Nymans • Sally Freshwater

Mulitflora
pressed flowers, funeral net, linen, gold thread

Mulitflora
pressed flowers, funeral net, linen, gold thread

Mulitflora
pressed flowers, funeral net, linen, gold thread

Artist's Statement

I began working with pressed flowers in response to an invitation to make  work for the exhibition The Honeybee and the Hive at Contemporary  Applied Arts in 2010. Commenting on the potential demise of the bee, and  by implication man, the resulting piece for this exhibition used only blue  larkspur, though there is an intensity and variety in the range of blue in the  flowers, trapped behind black funeral veiling, inaccessible and useless to the  bee in its pressed state.

Researching the history of Nymans and the people  who lived there, visiting the house and the gardens,  accompanied by continuing thoughts around colour  field painting and the potential of shaped canvases  such as those of Richard Smith, I took the Messel family’s passion for their gardens and aspects of  their interior décor to create a new work responsive to the location and history. A new flower work on a large scale that reflects aspects of the long borders, the constant seasonal regeneration of the planting, the floral motifs echoed in the rugs and tapestries in the house as well as in the Messel women’s dresses through the generations.

As a location, the fireplace in the Library was proposed, as this was a focal point for Anne, Countess of Rosse, in her later years, as her health was failing and she was no longer so active. So a scale was prescribed by the fireplace, possible colours were suggested by the room, flower types by the  garden…

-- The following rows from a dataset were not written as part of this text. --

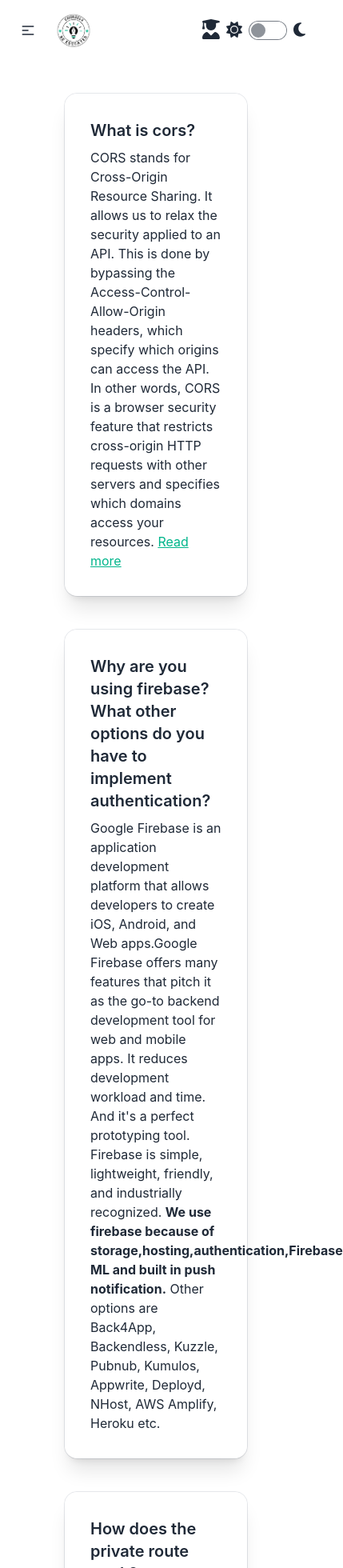
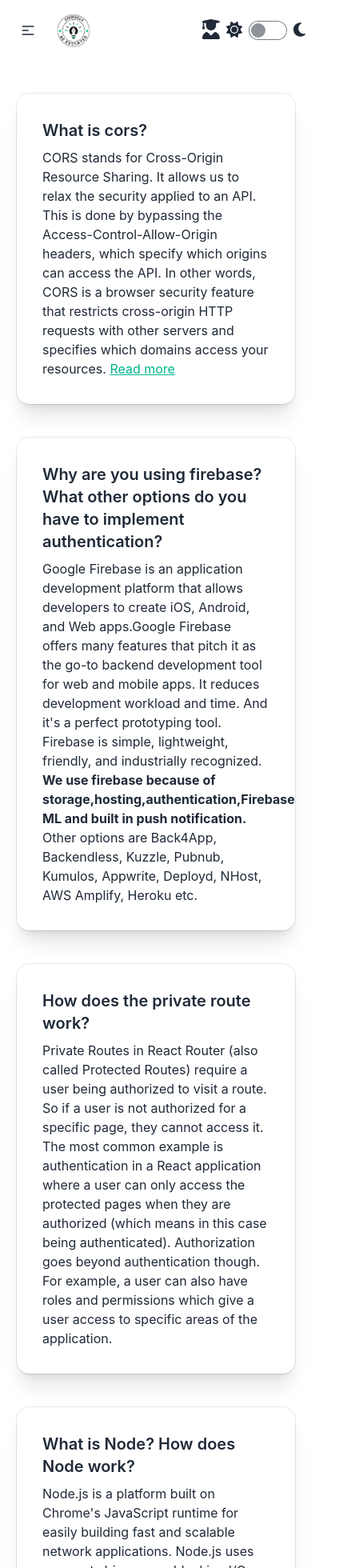
Before and after one commit to amanat-mahmud/Coursely, a React (Create React App) app: page /blog in a window 390 px wide. Shown: the top 1960 px of the page at 80% size, 429 px wide, since content can reach past the window. Built offline with nearby package versions, Linux system fonts and the light colour scheme; no server answers.

Commit message:
readme and blog page updated

```diff
--- a/src/Pages/Blog/Blog.js
+++ b/src/Pages/Blog/Blog.js
@@ -5,7 +5,7 @@
     return (
         <div>
             {/* blog 1 */}
-            <div className='mx-20 my-10 border rounded-2xl dark:border-black dark:text-black'>
+            <div className='md:mx-20 mx-5 my-10 border rounded-2xl dark:border-black dark:text-black'>
                 <div className="card bg-base-100 shadow-xl">
                     <div className="card-body">
                         <h2 className="card-title">What is cors?</h2>
@@ -14,7 +14,7 @@
                 </div>
             </div>
             {/* blog 2 */}
-            <div className='mx-20 mb-10 border rounded-2xl
+            <div className='md:mx-20 mx-5 mb-10 border rounded-2xl
             dark:border-black dark:text-black'>
                 <div className="card bg-base-100 shadow-xl">
                     <div className="card-body">
@@ -24,7 +24,7 @@
                 </div>
             </div>
             {/* blog 3 */}
-            <div className='mx-20 mb-10 border rounded-2xl
+            <div className='md:mx-20 mx-5 mb-10 border rounded-2xl
             dark:border-black dark:text-black'>
                 <div className="card bg-base-100 shadow-xl">
                     <div className="card-body">
@@ -34,7 +34,7 @@
                 </div>
             </div>
             {/* blog 4 */}
-            <div className='mx-20 mb-10 border rounded-2xl
+            <div className='md:mx-20 mx-5 mb-10 border rounded-2xl
             dark:border-black dark:text-black'>
                 <div className="card bg-base-100 shadow-xl">
                     <div className="card-body">
```
Also changed, not shown: 1 other file (tests, documents, lock files or other folders).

Sourcing enough pressed flowers in my intended colour range was  problematic – attempting to locate 8,000 similar flowers in the middle of winter with a short timescale was near impossible. The range of colour and flower type was dictated by what was available so there is more variety in the piece than first planned. Filling the void of the fireplace, the final view of the work by the visitor to Nymans is held at a distance by the access to the room, so the detail of  the individual flower motifs and the intermingled gold thread lines remains hidden, the surface seemingly defined by bands of merging colour. Hovering  somewhere between painting and carpet, the rhythmic geometric pattern of the surface becomes more chaotic and meadow-like towards the centre as  the flowers take control.